(Web interface edit records)

[Start of Attachment]

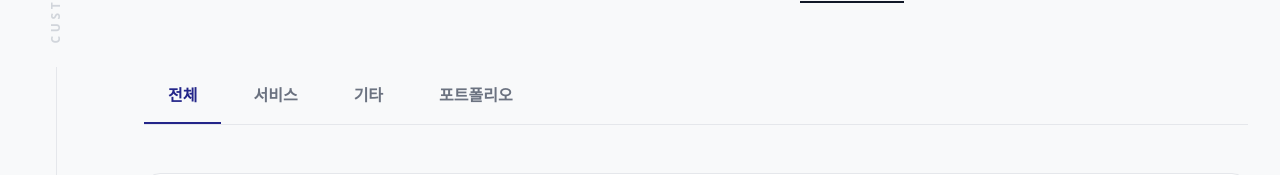
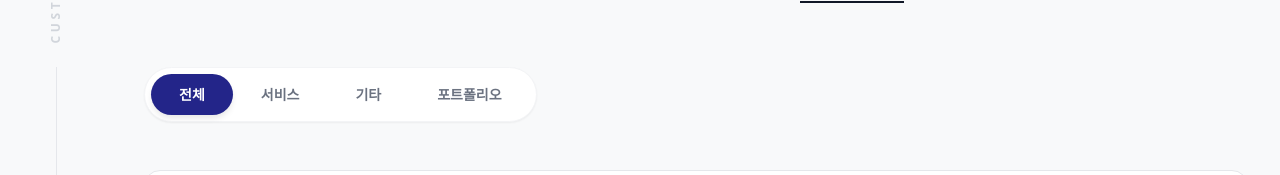
Before and after one commit to onchaeum25/onchaeumlab, a React (Vite) app: page / in a window 1280 px wide. Shown: the part 5466-5641 px from the top of the page. Built offline with nearby package versions, Linux system fonts and the light colour scheme; no server answers; the database is empty; a web font is replaced by a local one.

Commit message:
design: FAQ 탭 디자인을 포트폴리오와 동일한 알약 스타일로 변경

```diff
--- a/src/components/landing/FAQ.tsx
+++ b/src/components/landing/FAQ.tsx
@@ -56,26 +56,29 @@ export default function FAQ() {
             </div>
           </div>
 
-          {/* 🔹 카테고리 탭 */}
-          <div className="faq-tabs">
+          {/* 🔹 카테고리 탭 (포트폴리오 디자인과 동일하게 수정) */}
+          <div className="faq-filters">
+            <div className="faq-filter-inner">
               {categories.map((cat) => (
                 <button
                   key={cat}
                   onClick={() => {
                     setActiveCategory(cat);
-                  setOpenIndex(null); // 카테고리 변경 시 열린 질문 닫기
+                    setOpenIndex(null);
                   }}
-                className={`faq-tab-btn ${activeCategory === cat ? 'is-active' : ''}`}
+                  className={`faq-filter-btn ${activeCategory === cat ? 'is-active' : ''}`}
                 >
-                {cat}
+                  <span className="faq-filter-btn-text">{cat}</span>
                   {activeCategory === cat && (
                     <motion.div
-                    layoutId="activeTab"
-                    className="faq-tab-underline"
+                      layoutId="faqTabBackground"
+                      className="faq-filter-active-bg"
+                      transition={{ type: 'spring', bounce: 0.2, duration: 0.6 }}
                     />
                   )}
                 </button>
               ))}
+            </div>
           </div>
 
           <div className="faq-list">
--- a/src/styles/components/FAQ.css
+++ b/src/styles/components/FAQ.css
@@ -132,43 +132,61 @@
   border-color: #232589;
 }
 
-/* 🔹 카테고리 탭 스타일 */
-.faq-tabs {
-  display: flex;
-  flex-wrap: wrap;
-  gap: 0.5rem;
+/* 🔹 카테고리 탭 스타일 (포트폴리오와 동일하게 수정) */
+.faq-filters {
+  background-color: #ffffff;
+  padding: 0.375rem;
+  border-radius: 9999px;
+  box-shadow: 0 1px 2px 0 rgba(0, 0, 0, 0.05);
+  border: 1px solid #f3f4f6;
+  display: inline-block;
+  width: auto;
   margin-bottom: 3rem;
-  border-bottom: 1px solid #e5e7eb;
-  padding-bottom: 1px;
 }
 
-.faq-tab-btn {
+.faq-filter-inner {
+  display: flex;
+  align-items: center;
   position: relative;
-  border-radius: 0;
-  padding: 1rem 1.5rem;
-  font-size: 1rem;
-  font-weight: 600;
-  color: #6b7280;
-  transition: all 0.2s;
-  cursor: pointer;
 }
 
-.faq-tab-btn:hover {
+.faq-filter-btn {
+  position: relative;
+  border-radius: 9999px;
+  padding: 0.625rem 1.75rem;
+  font-size: 0.875rem;
+  font-weight: 600;
+  transition: color 0.3s;
+  border: none;
+  background: none;
+  cursor: pointer;
+  z-index: 1;
+}
+
+.faq-filter-btn:not(.is-active) {
+  color: #6b7280;
+}
+
+.faq-filter-btn.is-active {
+  color: #ffffff;
+}
+
+.faq-filter-btn:not(.is-active):hover {
   color: #111827;
 }
 
-.faq-tab-btn.is-active {
-  color: #232589;
+.faq-filter-active-bg {
+  position: absolute;
+  inset: 0;
+  background-color: #232589;
+  border-radius: 9999px;
+  box-shadow: 0 4px 6px -1px rgba(0, 0, 0, 0.1);
+  z-index: -1;
 }
 
-.faq-tab-underline {
-  position: absolute;
-  bottom: -1px;
-  left: 0;
-  right: 0;
-  height: 2px;
-  background-color: #232589;
-  z-index: 1;
+.faq-filter-btn-text {
+  position: relative;
+  z-index: 2;
 }
 
 .faq-list {
```
Lines whose indentation alone changed are shown as unchanged.
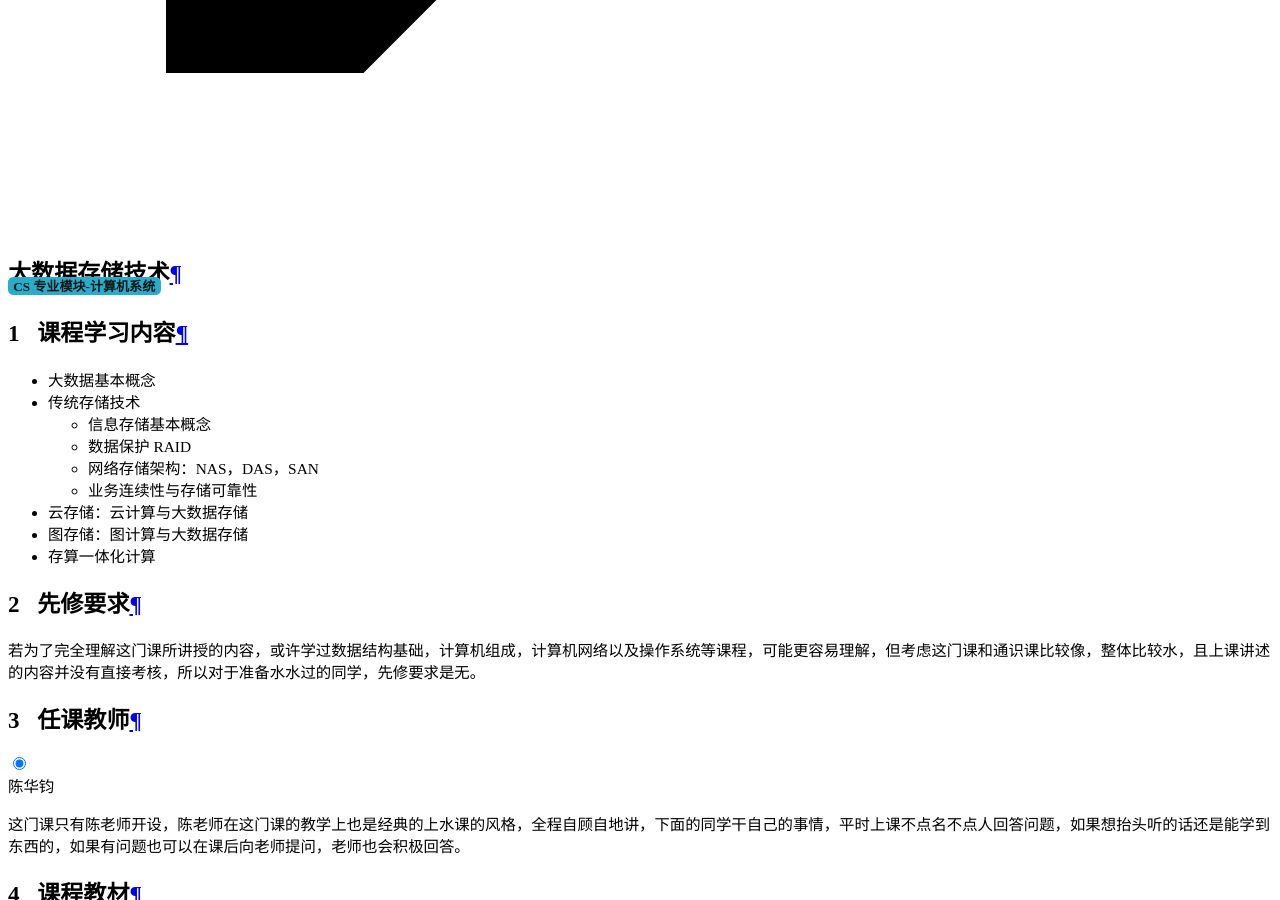
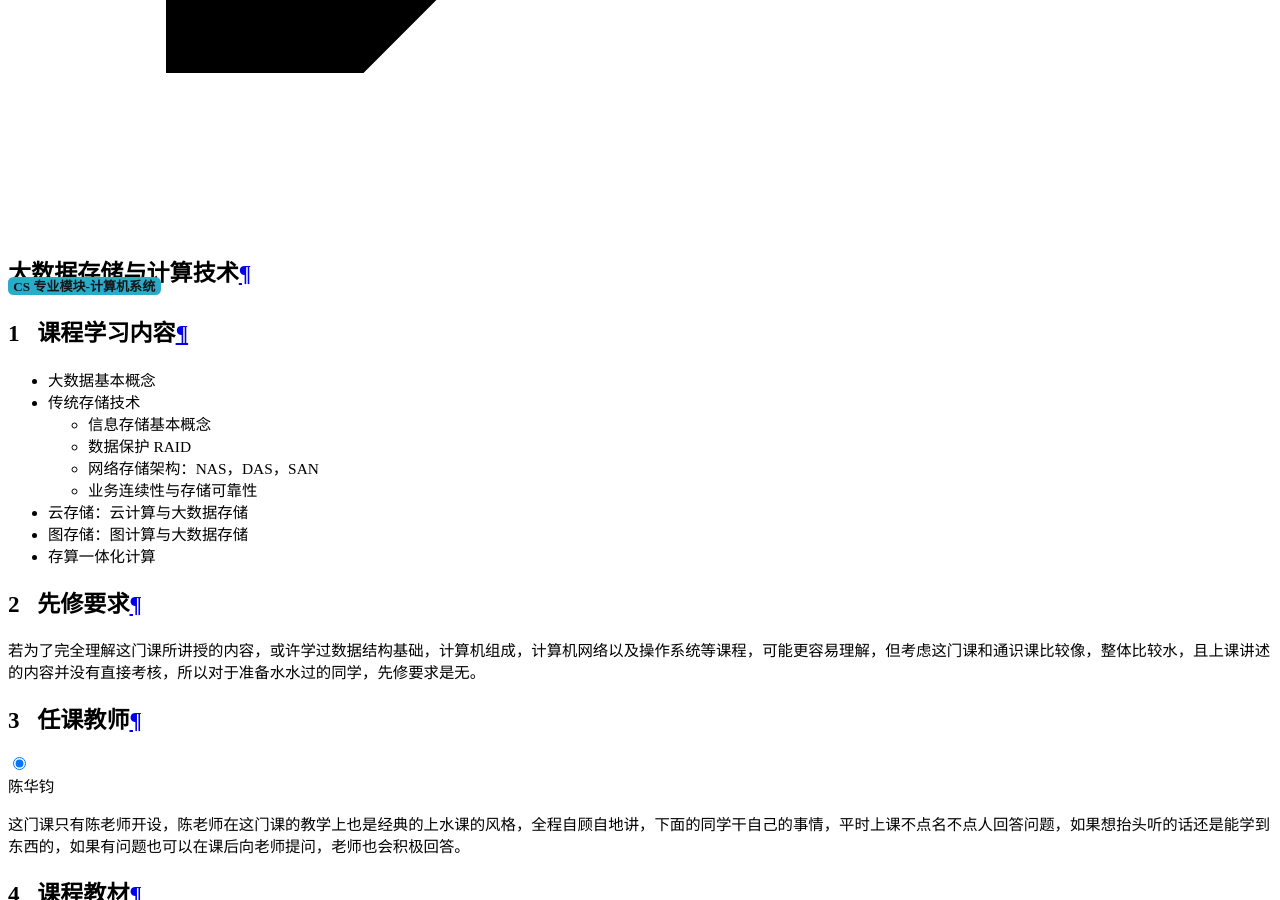
Before and after one commit to ZJU-Turing/TuringCourses, an MkDocs documentation site: the page built from docs/major_module/big_data_storage/index.md, in a window 1280 px wide and 900 px high, scrolled down 17855 px. Built offline with MkDocs 1.6.1 and Material for MkDocs 9.7.7, drawn with Linux system fonts in a browser that asks for light colours; comment, search, counter and statistics services are not loaded.

Commit message:
docs: 更正大数据存储与计算技术课程名

```diff
--- a/docs/major_module/big_data_storage/index.md
+++ b/docs/major_module/big_data_storage/index.md
@@ -1,4 +1,4 @@
-# 大数据存储技术
+# 大数据存储与计算技术
 <div class="badges">
 <span class="badge cs-badge">CS 专业模块-计算机系统</span>
 </div>
```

[End of Attachment]

Problem description> Search the data above for "className" and copy every line where it turns up.

Answer below>
-          <div className="faq-tabs">
+          <div className="faq-filters">
+            <div className="faq-filter-inner">
-                className={`faq-tab-btn ${activeCategory === cat ? 'is-active' : ''}`}
+                  className={`faq-filter-btn ${activeCategory === cat ? 'is-active' : ''}`}
+                  <span className="faq-filter-btn-text">{cat}</span>
-                    className="faq-tab-underline"
+                      className="faq-filter-active-bg"
           <div className="faq-list">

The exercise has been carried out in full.